What’s more, the descriptions of Rousseff invoke longstanding sexist stereotypes of women as impulsive, emotional and uncontrolled. One comment on the Facebook page of the magazine points out the sexist hypocrisy of the article: “If the President was a man in the same situation as Dilma, would there be a piece like this about him?… How many presidents, governors and executives have shouted and sworn and no-one calls them crazy.” Men’s mental states are almost never challenged to delegitimize their positions of power. Instead, their emotional outbursts tend to be presented as examples of the virtues of political fervor and assertiveness.
This form of sexist destabilization is known as “gaslighting”—when information is manipulated and selectively presented in order to make those around an individual (usually a woman) believe that they are unstable or insane.
Think Olga, a pioneering Brazilian feminist organization, created the following montage showing similar cases of the phenomenon:
An article by the organization states, “Many other presidents and highly influential politicians have undergone moments of crisis just as serious as the one Dilma is currently facing, but their mental faculties were never questioned in the same way.”
Rousseff is constantly presented as harsh and aggressive in the media. The IstoÉ article paints her as “irritable, beside herself and more aggressive than ever.” In recent months, Hillary Clinton has had the same terminology used to undermine her electability. New York Magazine, for example, posted a video with the tagline “Hillary Clinton got aggressive when asked about a possible indictment.” Aggressiveness in women suggests a grotesque excess, and speaks to a departure from the virtues of femininity.
It’s not just progressive women who face this kind of sexist psychological scrutiny either. Just days after IstoÉ published its article about Rousseff, a video went viral showing one of Rousseff’s fiercest female opponents and author of the legal call for impeachment, Janaína Paschoal, giving an impassioned speech against the current government. She makes allusions throughout to the dangerous power of a snake and frenetically swings a Brazilian flag above her head in a performance that bears a remarkable resemblance to the emotional rhetoric of neo-Pentecostal preachers.
Daniela Lima, a columnist at Huffington Post Brazil, pointed out the pervasive gender bias at play in portrayals of both Paschoal and Rousseff. “In the case of fascist discourse, like that of the lawyer Janaína Paschoal, calling her mad absolves her of responsibility,” she wrote. “It contributes to backwards thought which stigmatizes insanity and normalizes gender stereotypes which are unfavorable to women.” She goes on to say that Paschoal’s speech bears a strong likeness to those given by male politicians, such as Marco Feliciano and Jair Bolsonaro, but “no one calls them crazy.”

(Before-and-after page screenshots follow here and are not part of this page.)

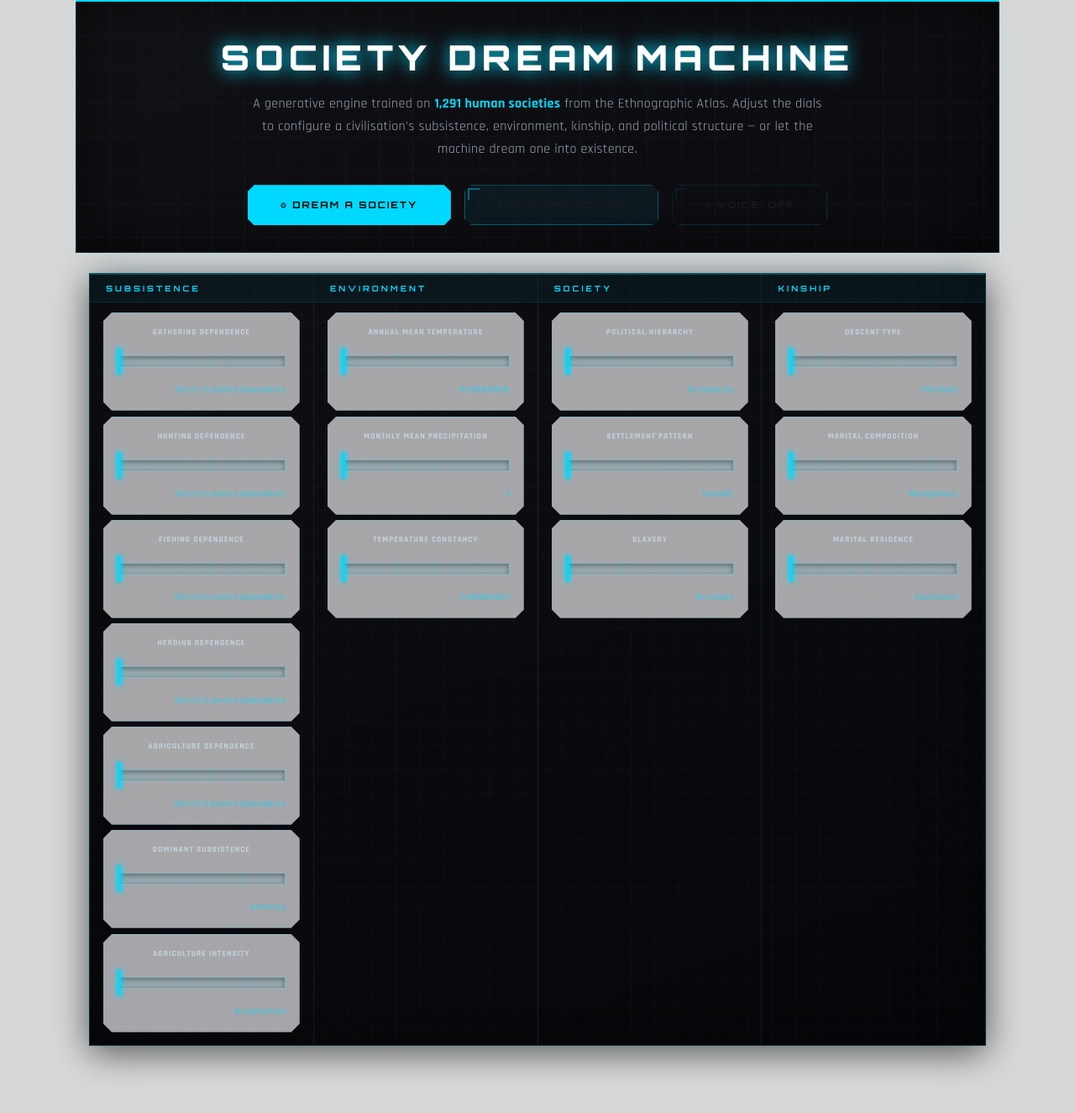
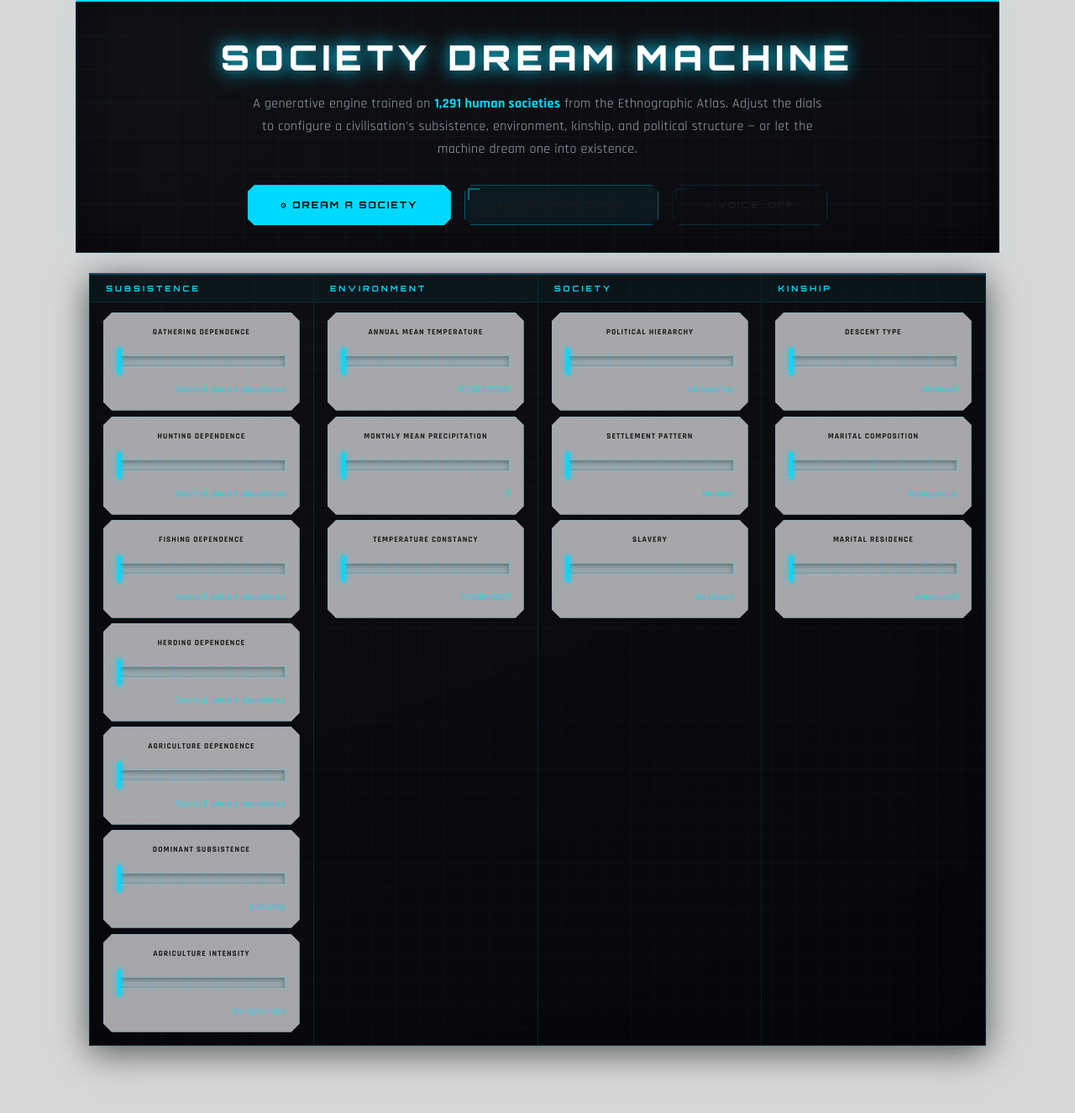
Before and after one commit to ENullus/dream-machine, a Flask app: page / in a window 1280 px wide. Shown: the part 161-1486 px from the top of the page at 84% size. Run offline with Flask 3, Linux system fonts and the light colour scheme; parts of the project's set-up code (start-up, migrations or seed data) failed here and were passed over.

Commit message:
Fix dial label text to black

```diff
--- a/static/css/style.css
+++ b/static/css/style.css
@@ -1243,7 +1243,7 @@ h2 {
 
 /* ---- dial overrides for dark machine ---- */
 .machine-panel .dial label {
-  color: rgba(200,215,225,0.9);
+  color: #1a1a1a;
   font-size: 0.6rem;
   letter-spacing: 1px;
 }
```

Rousseff’s political career is in jeopardy thanks in part to the sexist ways she’s being portrayed. The media has been working alongside opposition leaders to destroy her image in the run up to the final impeachment hearing, and there’s no greater evidence of their lack of journalistic credibility than the armory of misogynistic language they’ve been using to take her down.
Anna Sophie Gross is a journalist and writer living in Rio de Janeiro. Find her on Twitter @AnnaSophieGross